This month’s article is not an endorsement of Kiyosaki or the tactics he recommends. But his book’s underlying premise is one that Solos should consider when thinking about their financial security as they grow older. Even if you have limited means, you can benefit by understanding how a trust company protects the assets of its well-heeled customers and applying those principles to your own nest egg, however small.
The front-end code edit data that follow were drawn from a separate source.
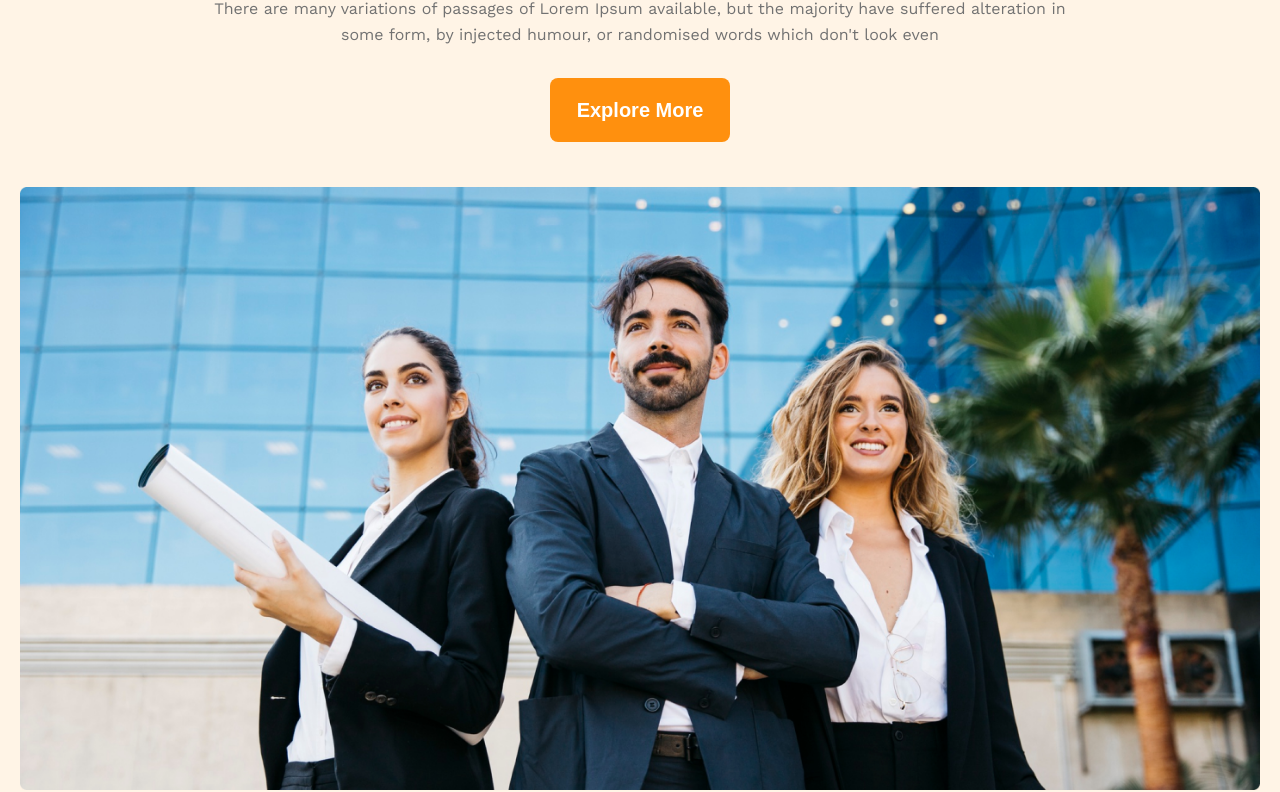
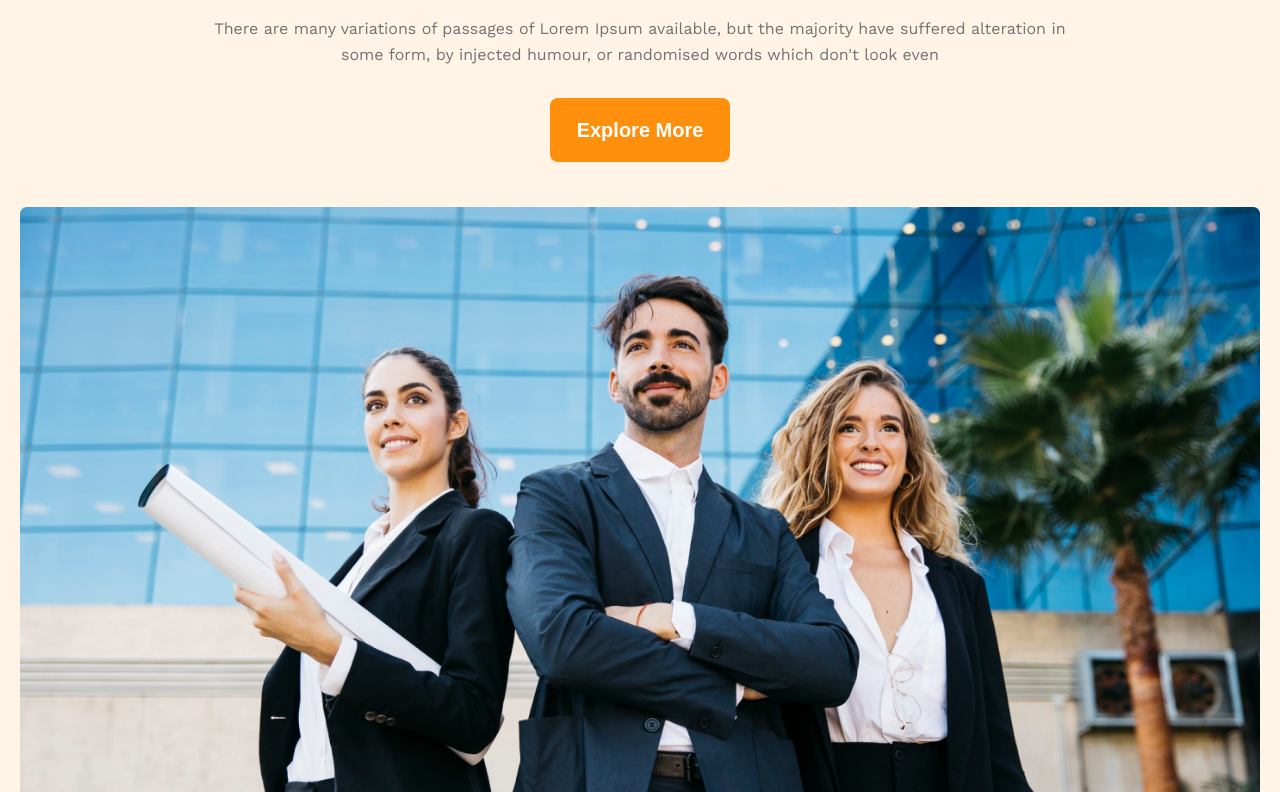
Before and after one commit to SaidulIslam16/g3-architects-main, a plain HTML site: page index.html in a window 1280 px wide. Shown: the part 310-1102 px from the top of the page. Drawn offline with nearby package versions, Linux system fonts and the light colour scheme.

Commit message:
Padding top solution

```diff
--- a/index.html
+++ b/index.html
@@ -12,7 +12,7 @@
 </head>
 <body>
     <section class="hero">
-        <section class="container">
+        <section class="container frist-container">
             <!-- Menu Section -->
             <header class="menu">
                 <div class="logo"><h4>
--- a/styles/style.css
+++ b/styles/style.css
@@ -14,6 +14,10 @@ body{
     max-width: 1440px;
     margin: 0 auto;
     padding: 0 20px;
+}
+
+.frist-container{
+    padding-top: 20px;
 }
 
 h1{
@@ -307,7 +311,7 @@ nav a{
     border-radius: 8px;
     padding: 39px 0;
     margin-top: 130px;
-    margin-bottom: 216px;
+    margin-bottom: 130px;
 }
 
 
```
If—unlike most of us— you’re a Solo with assets of $1m of investible assets or more, you have the option of working with a full-service, corporate trust company to manage your investments and other financial affairs. (Some smaller banks with trust services may have lower minimums. They may also have more limited offerings.) The trust company charges a fee, typically a percentage of the assets they are managing for you. In return, they provide a variety of white-glove services. You get a dedicated person—a personal trust officer rather than a call center at the other end of an 800 number—who is legally responsible for looking out for your best interests. That includes not only managing your investments but working hand-in-glove with your other professional advisors and providing broader financial oversight of your wealth. If you have an unexpected emergency—say a tree topples on your house—and need cash quickly, you’ve got a go-to person who can handle that, so you don’t have to. If you choose, your trust company can also take over your day-to-day banking and bill-paying. “You’re still in control, but somebody else is responsible,” says Elithea Mas, head of trust fiduciary services for MassMutual Trust Company.1 “It takes a lot off the client’s plate.”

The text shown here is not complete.